Most of the land in Djibouti is desert. However, wildlife vegetation is made up of semi-desert grassland, shrub land and succulent scrub. Coastal area consists of desert and mangrove. Dry evergreen forests are in the mountains of Mount Goda in the Day National Park near Tadjoura and Mabla Mountains. On Mount Goda, near Tadjoura, there are rare giant juniper trees, acacias, and wild olive trees. However, most of the vegetation is typical of the desert and semi-desert, consisting of thorn scrubs and palm trees. 534 species of plants are recorded in the Goda and Mabla Mountains including a number of endemic species. Two species of particular interest are the Nubian tree (Dracaena ombet) and the Bankouale palm (Livistona carinensis) in the National Park.[5][8] Other species reported as unique to Djibouti are: Aloe djiboutiensis, Aloe ericahenriettae, Euphorbia godana, Euphorbia amicorum, Phagnalon lavranosii, Cynoglossopsis somaliensis, Caralluma mireillae, Polygala goudahensis and Matthiola puntensis.

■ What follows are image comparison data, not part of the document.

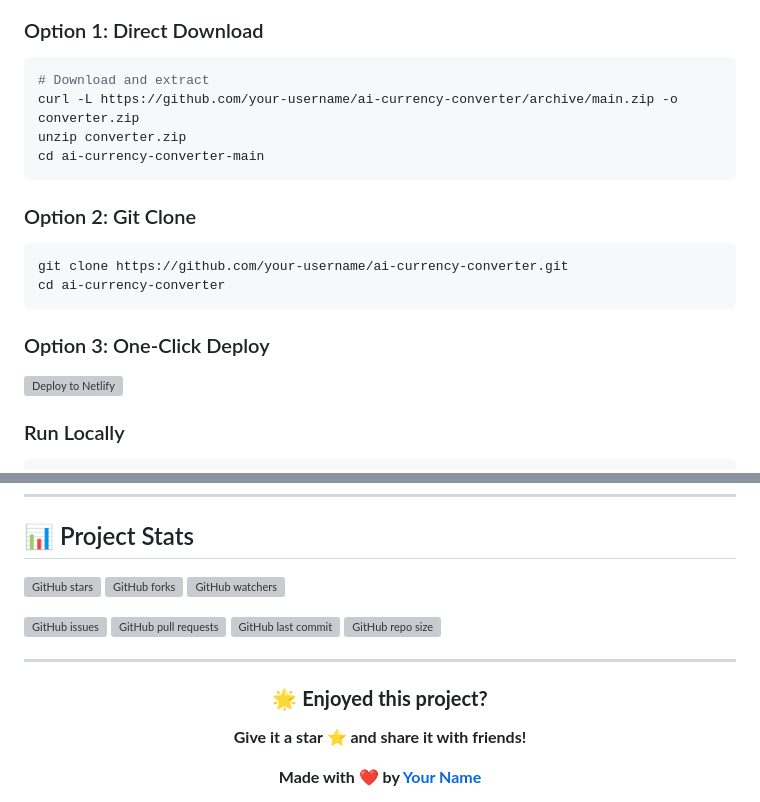
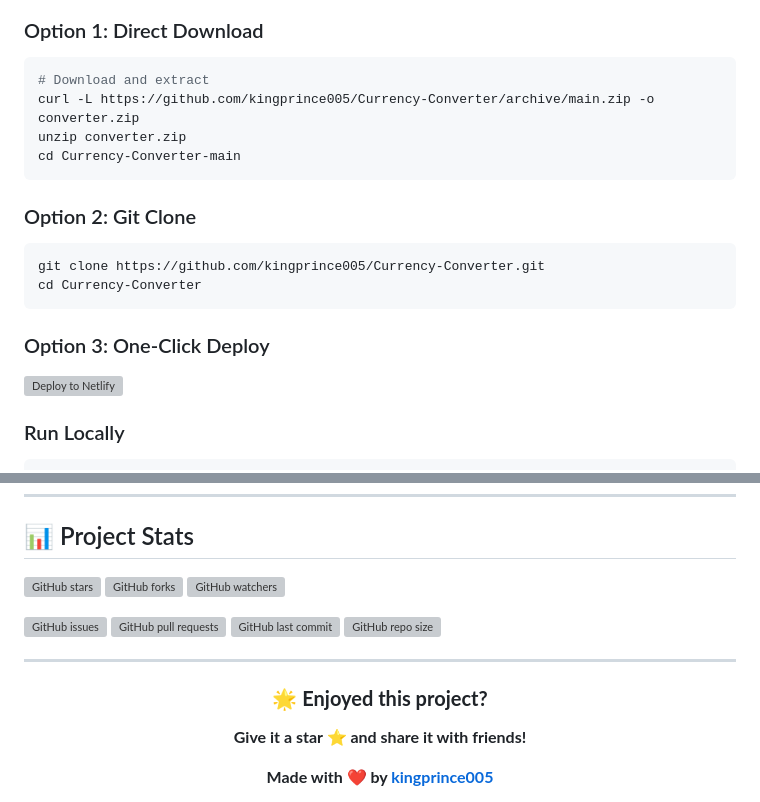
Before and after one commit to kingprince005/Currency-Converter, a Markdown page: README.md, 2 parts joined by grey strips. Drawn GitHub-style; grey boxes are pictures that could not be loaded.

Commit message:
📝 Update README with correct repository URLs and author info

````diff
--- a/README.md
+++ b/README.md
@@ -89,15 +89,15 @@ Just type naturally:
 ### Option 1: Direct Download
 ```bash
 # Download and extract
-curl -L https://github.com/your-username/ai-currency-converter/archive/main.zip -o converter.zip
+curl -L https://github.com/kingprince005/Currency-Converter/archive/main.zip -o converter.zip
 unzip converter.zip
-cd ai-currency-converter-main
+cd Currency-Converter-main
 ```
 
 ### Option 2: Git Clone
 ```bash
-git clone https://github.com/your-username/ai-currency-converter.git
-cd ai-currency-converter
+git clone https://github.com/kingprince005/Currency-Converter.git
+cd Currency-Converter
 ```
 
 ### Option 3: One-Click Deploy
@@ -257,5 +257,5 @@ This project is licensed under the **MIT License** - see the [LICENSE](LICENSE)
 
 **Give it a star ⭐ and share it with friends!**
 
-**Made with ❤️ by [Your Name](https://github.com/your-username)**
+**Made with ❤️ by [kingprince005](https://github.com/kingprince005)**
 
````
Also changed, not shown: other parts of README.md (+13 -13 lines).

Vegetation recorded on the periphery of lakes, pans, wadi valley beds and coastal foothills are: Cenchrus ciliaris, Aeloropus lagopoides, Aeloropus persica, Cenchrus ciliaris, Calatropis procera, Cyperus cconglomeratus, Eleusine compressa, Halopeplis perfoliata, Heliotropum pterocarpum, Panicum turgidum, Salsola forskalii, Sporobolus spicatus, Suaeda monoica, Trianthema crystalline and Urochondra setulosa. Acacia tortilis and cadaba glandulosa are also found on some of the wadis.

The medicinal plant khat Catha edulis, endemic to Djibouti, whose effect is a state of euphoria.